Tony O’Neill, chairman of the Agri-Food Strategy Board (AFSB), has announced the formation of a Supply Chain Forum to help Northern Ireland’s £5 billion agri-food industry develop responses to current business challenges.
The new forum will meet next month and will draw all parts of the supply chain - farmers’ bodies, processing organisations, banks and retailers - together to be better able to respond quickly and effectively to the requirements of marketplace. The forum has been developed by AFSB with support from Agriculture minister Michelle O’ Neill and will be chaired by Mr O’Neill.
Mr O’Neill, commenting on the initiative, said: “Virtually every sector of the farming industry here has been affected adversely by volatile market conditions over the past few months.
“Our industry continues to experience serious difficulties from the continuing impact of the Russian ban on dairy and other foods; weakening demand in a number of key markets, especially China, and others where purchasing power has been hit by tumbling oil prices; the global oversupply of milk; and weather conditions affecting crops such as potatoes, cereals and vegetables.
“The forum is in line with the principal recommendation in the Going for Growth Strategic Action that there should be widespread acceptance of the need for Growing a sustainable, profitable and integrated agri-food supply chain, focused on delivering the needs of the market.
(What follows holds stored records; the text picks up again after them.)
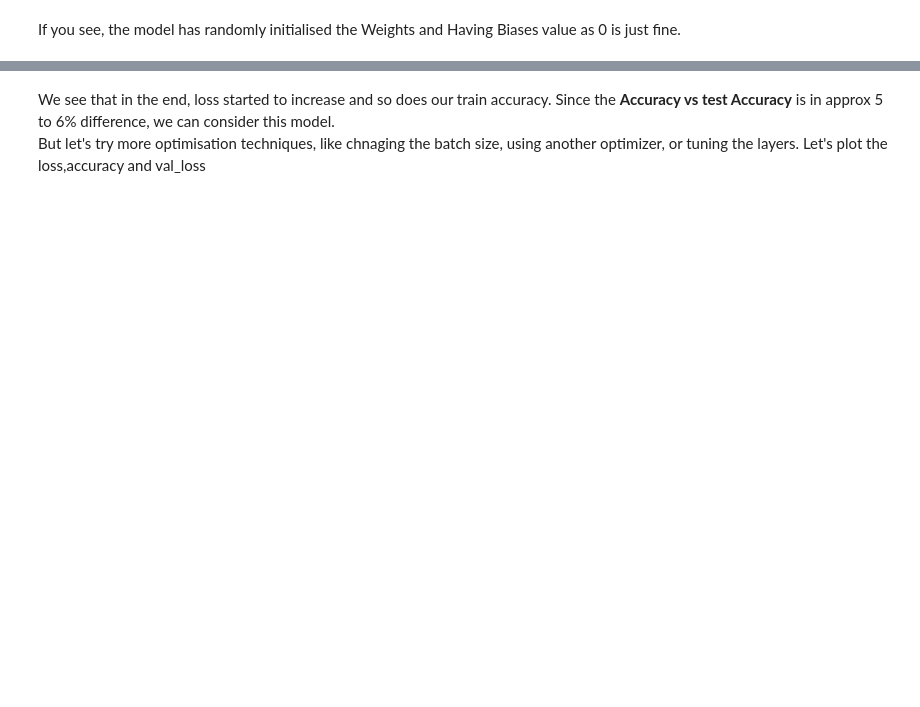
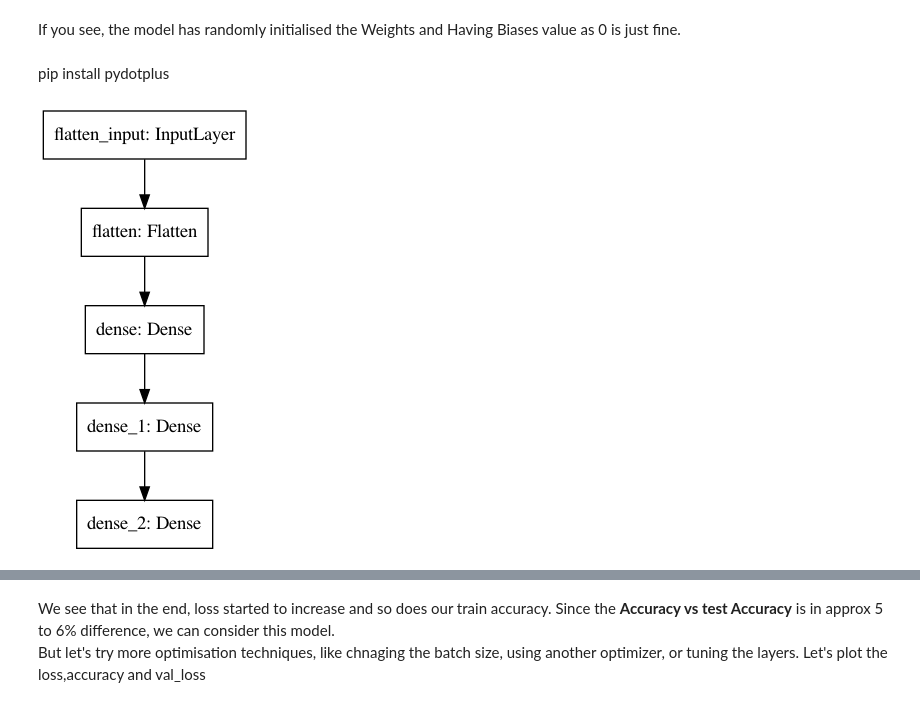
Before and after one commit to mishra-atul5001/Data-Science-and-ML-insights-Projects, a Jupyter notebook: Fashion MNIST with Keras.ipynb, the cells around one changed output, grey strips where cells are left out. Drawn from its saved outputs; the diff is of its cells as text; code cells hidden in the pictures; blank space fills up the shorter version.

Commit message:
Fashion MNIST with Keras
Introduction to Image Recognition using Sequential Model with some Hyperparameter Tuning.

```diff
--- a/Fashion MNIST with Keras.ipynb
+++ b/Fashion MNIST with Keras.ipynb
@@ -176,6 +176,15 @@ Hidden Layer 1 Weights Shape:  (784, 300)
 Hidden Layer 1 Biases:Shape  (300,)
 # %% [markdown]
 If you see, the model has randomly initialised the Weights and Having Biases value as 0 is just fine.
+# %% [markdown]
+pip install pydotplus
+# %%
+import pydot
+import graphviz
+import pydotplus
+keras.utils.plot_model(model_1)
+# %% [output]
+[figure, added]
 # %%
 # Let's compile the Model
 model_1.compile(loss = 'sparse_categorical_crossentropy',optimizer = 'sgd',metrics = ['accuracy'])
```
Also changed, not shown: parts of 14 cells of this notebook.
“The first task of the new forum will be to foster a greater understanding of the roles and requirements of all the links in the chain especially the need to ensure our farmers are able to enjoy a decent living, to continue to invest in their farms and to support the food chain with quality products.
“The functioning of the supply chain has also been affected by inconsistent, short term pricing, much of which has been impacted by volatile commodity prices. The impact of this environment means that each component part of the supply chain cannot plan ahead sustainably.
“This has a particular knock-on effect for producers. Selling food below the costs of production doesn’t make economic sense. What it does is to drive even the most efficient farmers to the wall. There needs to be much greater appreciation of farm issues right along the supply chain. Retailers are recognising increasingly that it is in their own interest to deliver a fair return for farmers - without producers, they have nothing to sell. And consumers have to recognise that the days of cheap food are drawing to a close.”
Other issues that forum will address include the need for consolidation within the industry in both primary production and processing, cash flow difficulties and credit for farmers, and financial instruments to reduce risk from market volatility such as futures markets for agricultural products, as well as market opportunities for new products and services that could be developed here.
“Market focus must be central to the forum’s discussions and recommendations,” he added.
How the newly formed industry led Northern Ireland Food Marketing Association, DARD and Invest NI can facilitate the process and the growth of the local industry through more effective market information and marketing programmes will feature on the agenda.
“A key challenge for these bodies will be to encourage and assist the industry to identify and exploit new markets for our products.
“Opportunities to grow our exports of food and agricultural produce continue to exist and will increase in both short and long terms. Drawing the supply chain together and co-ordinating actions will enable us to exploit global opportunities for the benefit of farmers, processors and the wider community.”
He said Going for Growth had tabled a series of realistic targets including a 60 per cent growth in sales to £7 billion and a 75 per cent increase in products sold outside Northern Ireland to £4.5 billion by 2020.
“The forum can help us achieve these targets by spearheading the development of a sustainable, profitable and integrated agri-food supply chain, that’s focused on delivering the needs of the market.”